  31. ^ Swisher, Kara (November 10, 2008). "My Four Weddings, How getting gay married became an Olympic sport for me". DailyBeast. Retrieved October 25, 2017.
  32. ^ Sherman, Jake; Palmer, Anna; Ross, Garrett; Okun, Eli. "POLITICO Playbook PM: White House floats a Trump speech as the outbreak spreads". POLITICO. Retrieved June 3, 2021.
  33. ^ a b Ferriss, Tim (June 21, 2018). "The Tim Ferriss Show Transcripts: Kara Swisher (#218)". The Blog of Author Tim Ferriss.
  34. ^ Nicholas Carlson, Kara Swisher Suffered A "Mini-Stroke," But She Seems To Be OK Oct 19, 2011 businessinsider.com
  35. ^ Swisher, Kara (March 5, 2019). "Opinion | Luke Perry Had a Stroke and Died. I Had One and Lived". The New York Times.
  36. ^ "Kara Swisher Is Silicon Valley's Most Feared and Well-Liked Journalist. How Does That Work?". Intelligencer.
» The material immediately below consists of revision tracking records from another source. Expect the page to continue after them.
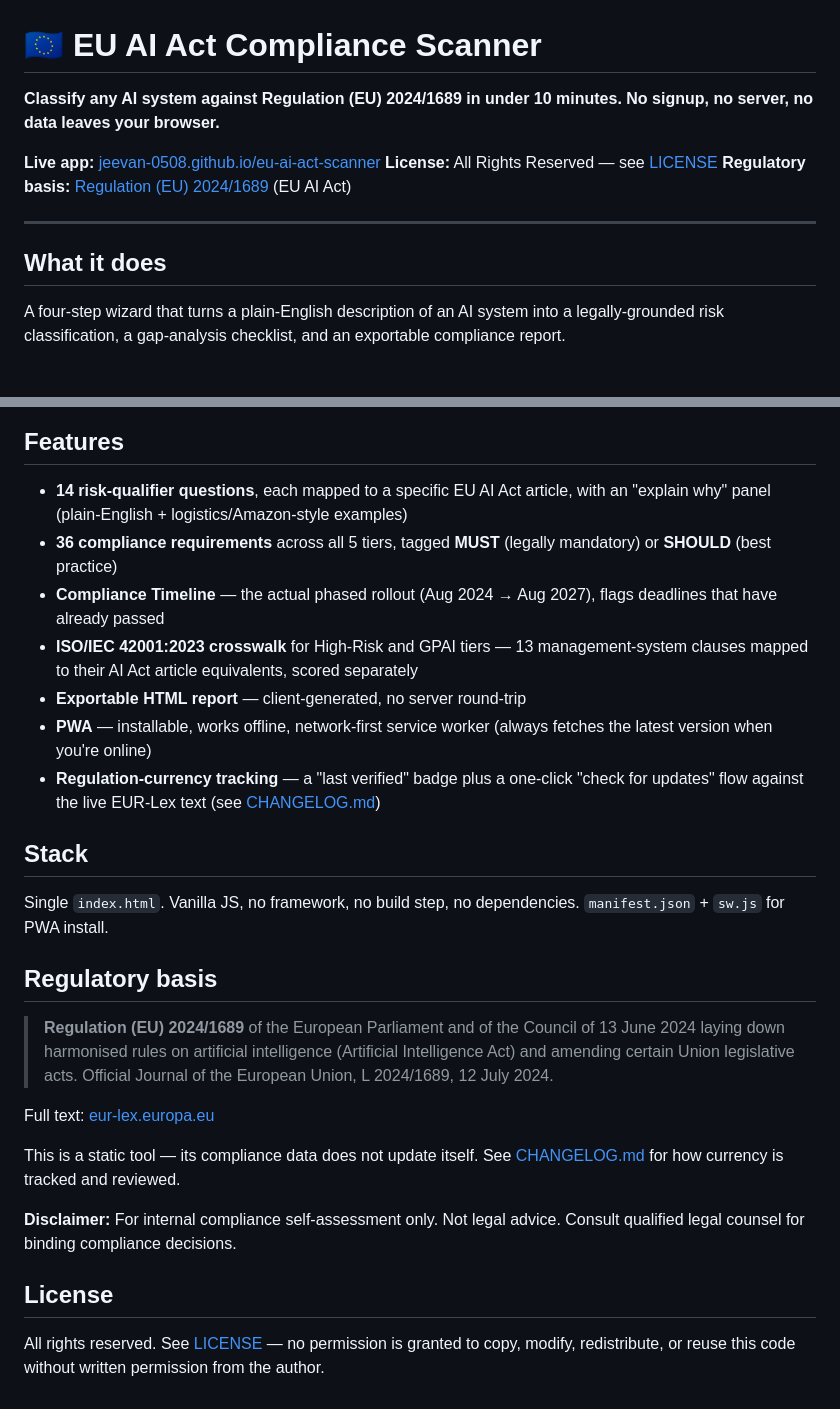
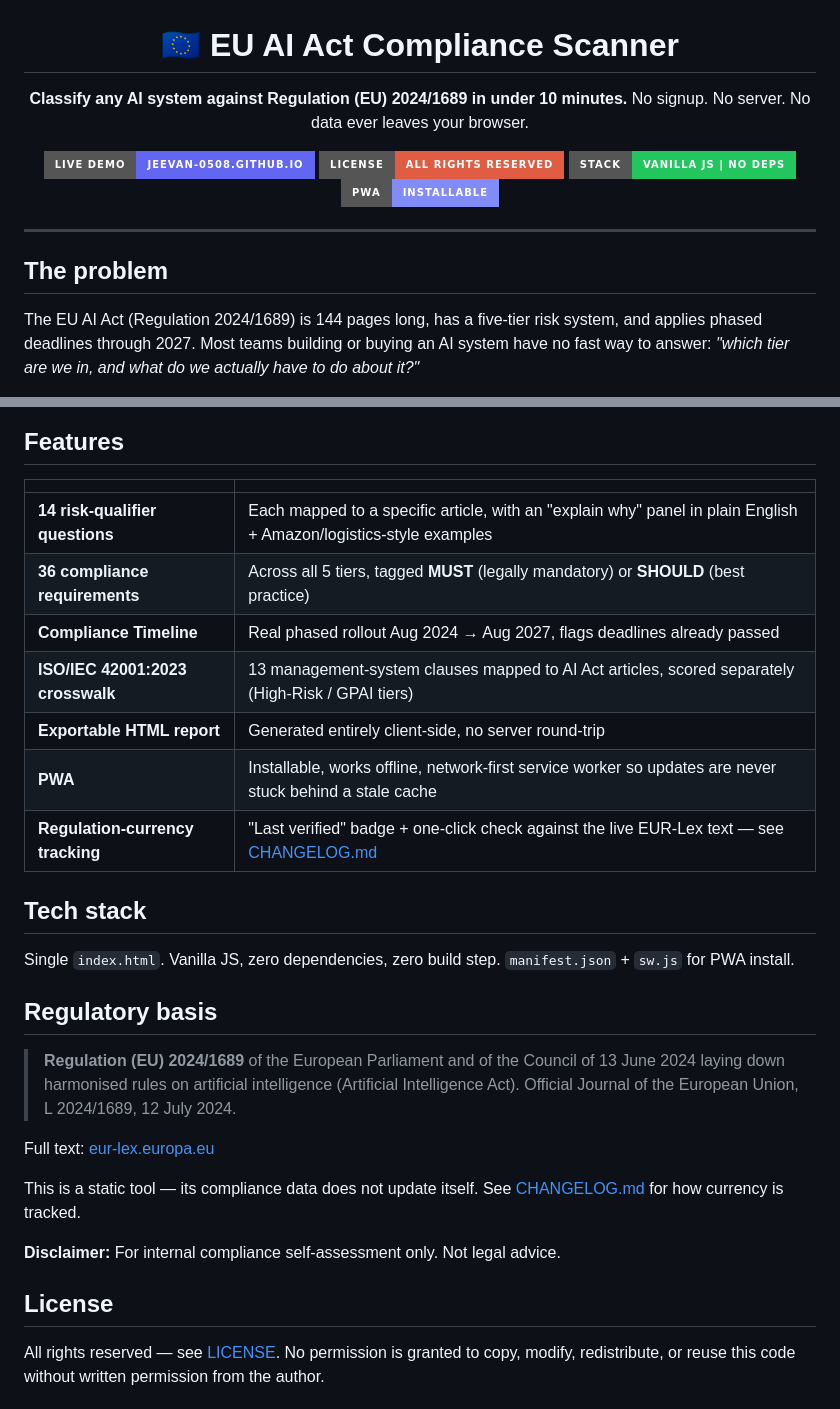
Before and after one commit to Jeevan-0508/eu-ai-act-scanner, a Markdown page: README.md, 2 parts joined by grey strips. Rendered like a GitHub page; badges without logos.

Commit message:
docs: redesign README — badges, real Mermaid flowcharts, proper hero/structure

```diff
--- a/README.md
+++ b/README.md
@@ -1,14 +3,18 @@
 # 🇪🇺 EU AI Act Compliance Scanner
 
-**Classify any AI system against Regulation (EU) 2024/1689 in under 10 minutes. No signup, no server, no data leaves your browser.**
+**Classify any AI system against Regulation (EU) 2024/1689 in under 10 minutes.**
+No signup. No server. No data ever leaves your browser.
 
-**Live app:** [jeevan-0508.github.io/eu-ai-act-scanner](https://jeevan-0508.github.io/eu-ai-act-scanner)
-**License:** All Rights Reserved — see [LICENSE](LICENSE)
-**Regulatory basis:** [Regulation (EU) 2024/1689](https://eur-lex.europa.eu/legal-content/EN/TXT/?uri=OJ:L_202401689) (EU AI Act)
+[![Live Demo](https://img.shields.io/badge/Live%20Demo-jeevan--0508.github.io-6366f1?style=for-the-badge)](https://jeevan-0508.github.io/eu-ai-act-scanner)
+[![License](https://img.shields.io/badge/License-All%20Rights%20Reserved-red?style=for-the-badge)](LICENSE)
+[![Stack](https://img.shields.io/badge/Stack-Vanilla%20JS%20%7C%20No%20Deps-22c55e?style=for-the-badge)](#tech-stack)
+[![PWA](https://img.shields.io/badge/PWA-Installable-818cf8?style=for-the-badge)](#tech-stack)
+
+</div>
 
 ---
 
-## What it does
+## The problem
 
-A four-step wizard that turns a plain-English description of an AI system into a legally-grounded risk classification, a gap-analysis checklist, and an exportable compliance report.
+The EU AI Act (Regulation 2024/1689) is 144 pages long, has a five-tier risk system, and applies phased deadlines through 2027. Most teams building or buying an AI system have no fast way to answer: *"which tier are we in, and what do we actually have to do about it?"*
 
@@ -49,29 +46,31 @@ System Profile  →  Risk Qualifiers   →  Technical Controls  →  Results & R
 
 ## Features
 
-- **14 risk-qualifier questions**, each mapped to a specific EU AI Act article, with an "explain why" panel (plain-English + logistics/Amazon-style examples)
-- **36 compliance requirements** across all 5 tiers, tagged **MUST** (legally mandatory) or **SHOULD** (best practice)
-- **Compliance Timeline** — the actual phased rollout (Aug 2024 → Aug 2027), flags deadlines that have already passed
-- **ISO/IEC 42001:2023 crosswalk** for High-Risk and GPAI tiers — 13 management-system clauses mapped to their AI Act article equivalents, scored separately
-- **Exportable HTML report** — client-generated, no server round-trip
-- **PWA** — installable, works offline, network-first service worker (always fetches the latest version when you're online)
-- **Regulation-currency tracking** — a "last verified" badge plus a one-click "check for updates" flow against the live EUR-Lex text (see [CHANGELOG.md](CHANGELOG.md))
+| | |
+|---|---|
+| **14 risk-qualifier questions** | Each mapped to a specific article, with an "explain why" panel in plain English + Amazon/logistics-style examples |
+| **36 compliance requirements** | Across all 5 tiers, tagged **MUST** (legally mandatory) or **SHOULD** (best practice) |
+| **Compliance Timeline** | Real phased rollout Aug 2024 → Aug 2027, flags deadlines already passed |
+| **ISO/IEC 42001:2023 crosswalk** | 13 management-system clauses mapped to AI Act articles, scored separately (High-Risk / GPAI tiers) |
+| **Exportable HTML report** | Generated entirely client-side, no server round-trip |
+| **PWA** | Installable, works offline, network-first service worker so updates are never stuck behind a stale cache |
+| **Regulation-currency tracking** | "Last verified" badge + one-click check against the live EUR-Lex text — see [CHANGELOG.md](CHANGELOG.md) |
 
-## Stack
+## Tech stack
 
-Single `index.html`. Vanilla JS, no framework, no build step, no dependencies. `manifest.json` + `sw.js` for PWA install.
+Single `index.html`. Vanilla JS, zero dependencies, zero build step. `manifest.json` + `sw.js` for PWA install.
 
 ## Regulatory basis
 
-> **Regulation (EU) 2024/1689** of the European Parliament and of the Council of 13 June 2024 laying down harmonised rules on artificial intelligence (Artificial Intelligence Act) and amending certain Union legislative acts. Official Journal of the European Union, L 2024/1689, 12 July 2024.
+> **Regulation (EU) 2024/1689** of the European Parliament and of the Council of 13 June 2024 laying down harmonised rules on artificial intelligence (Artificial Intelligence Act). Official Journal of the European Union, L 2024/1689, 12 July 2024.
 
 Full text: [eur-lex.europa.eu](https://eur-lex.europa.eu/legal-content/EN/TXT/?uri=OJ:L_202401689)
 
-This is a static tool — its compliance data does not update itself. See [CHANGELOG.md](CHANGELOG.md) for how currency is tracked and reviewed.
+This is a static tool — its compliance data does not update itself. See [CHANGELOG.md](CHANGELOG.md) for how currency is tracked.
 
-**Disclaimer:** For internal compliance self-assessment only. Not legal advice. Consult qualified legal counsel for binding compliance decisions.
+**Disclaimer:** For internal compliance self-assessment only. Not legal advice.
 
 ## License
 
-All rights reserved. See [LICENSE](LICENSE) — no permission is granted to copy, modify, redistribute, or reuse this code without written permission from the author.
+All rights reserved — see [LICENSE](LICENSE). No permission is granted to copy, modify, redistribute, or reuse this code without written permission from the author.
 
```
Also changed, not shown: other parts of README.md (+28 -31 lines).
  37. ^ "Apple goes 5G, the Feds want to break up Google Chrome, and Fareed Zakaria on lessons from 2020". Pivot--Voxmedia Podcast Network. October 13, 2020.
  38. ^ "Loeb Award Winners". UCLA Anderson School of Management. June 28, 2011. Archived from the original on April 1, 2019. Retrieved February 2, 2019.
  39. ^ Kelly, Adam (May 28, 2020). "Announcing Fast Company's first-ever Queer 50 list". Fast Company. Retrieved June 3, 2021.
  40. ^ "Announcing Fast Company's second annual Queer 50 list". Fast Company. Retrieved June 3, 2021.

External links[edit]